#### [Data provided]
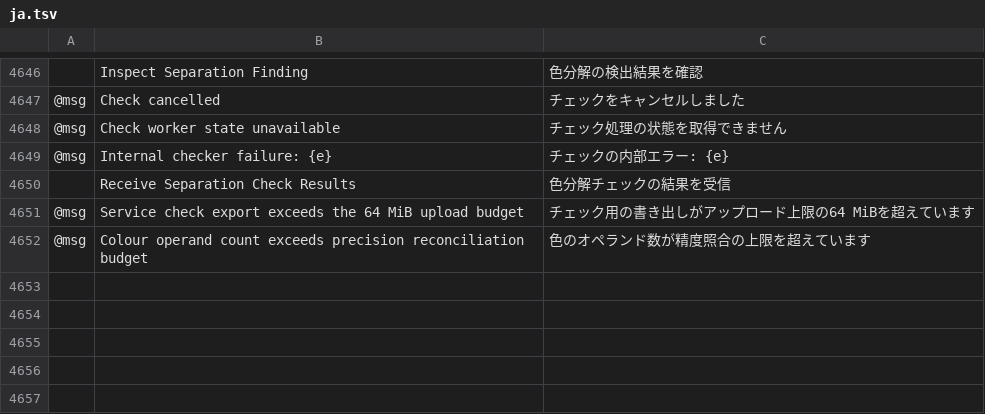
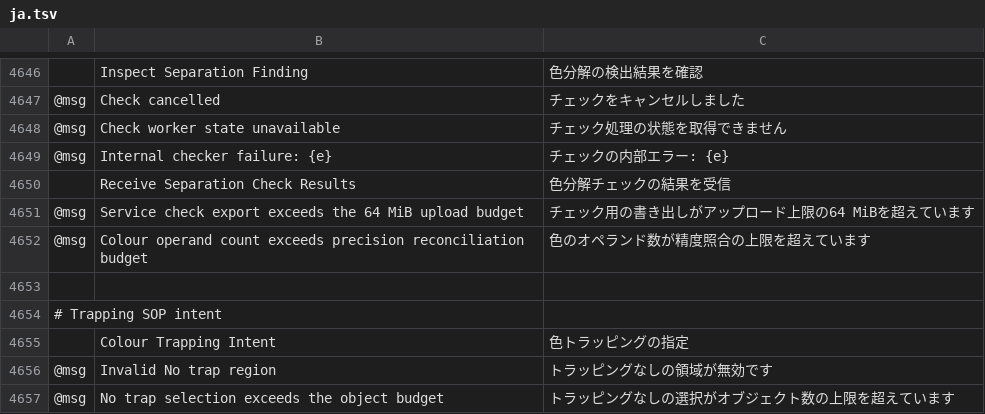
Before and after one commit to fastmikey99/vectorcraft, a TSV file: crates/ui-egui/src/i18n/ja.tsv, drawn as a sheet; only a part is shown, gaps mark what is left out; the diff names each change by its address in the sheet, - before the commit and + after, or states it on an @@ line.

```diff
--- a/crates/ui-egui/src/i18n/ja.tsv
+++ b/crates/ui-egui/src/i18n/ja.tsv
+row 4653: (empty)
+row 4654: # Trapping SOP intent
+row 4655:  | Colour Trapping Intent | 色トラッピングの指定
+row 4656: @msg | Invalid No trap region | トラッピングなしの領域が無効です
+row 4657: @msg | No trap selection exceeds the object budget | トラッピングなしの選択がオブジェクト数の上限を超えています
```
Also changed, not shown: crates/ui-egui/src/i18n/bg.tsv, crates/ui-egui/src/i18n/el.tsv, 31 other files.
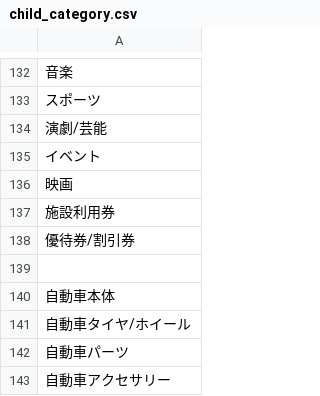
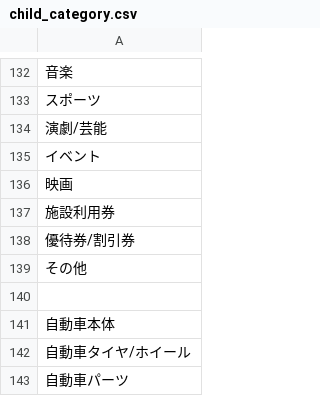
Before and after one commit to hayatosann/freemarket_sample_56c, a CSV file: db/child_category.csv, drawn as a sheet; only a part is shown, gaps mark what is left out; the shorter side is filled out with more unchanged rows; the diff names each change by its address in the sheet, - before the commit and + after, or states it on an @@ line.

```diff
--- a/db/child_category.csv
+++ b/db/child_category.csv
+row 139: その他
```
Also changed, not shown: db/grandchild_category.csv, 1 other file.
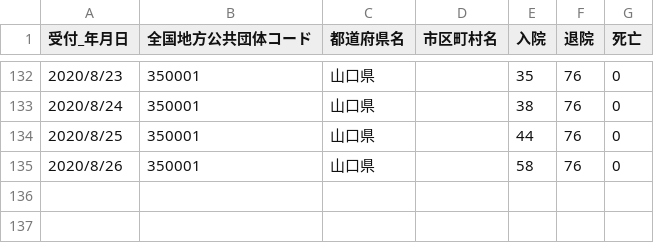
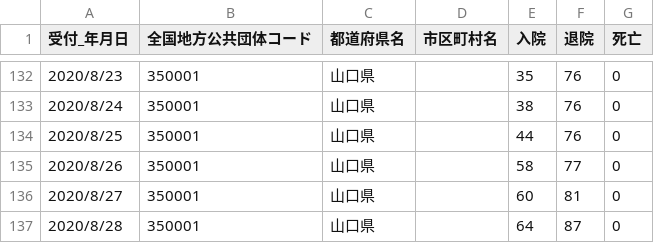
Before and after one commit to yamaguchi-ruby/sars2-yamaguchi, a CSV file: 350001_yamaguchi_covid19_hospitalization.csv, drawn as a sheet; only a part is shown, gaps mark what is left out.

```diff
--- a/350001_yamaguchi_covid19_hospitalization.csv
+++ b/350001_yamaguchi_covid19_hospitalization.csv
@@ -134,2 +134,4 @@
 2020/8/25,350001,山口県,,44,76,0
-2020/8/26,350001,山口県,,58,76,0
+2020/8/26,350001,山口県,,58,77,0
+2020/8/27,350001,山口県,,60,81,0
+2020/8/28,350001,山口県,,64,87,0
```
Also changed, not shown: 1 other file.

#### [What to do]
Go through the lines above and count those with "Trapping"; report only the number.

#### [Answer space]
2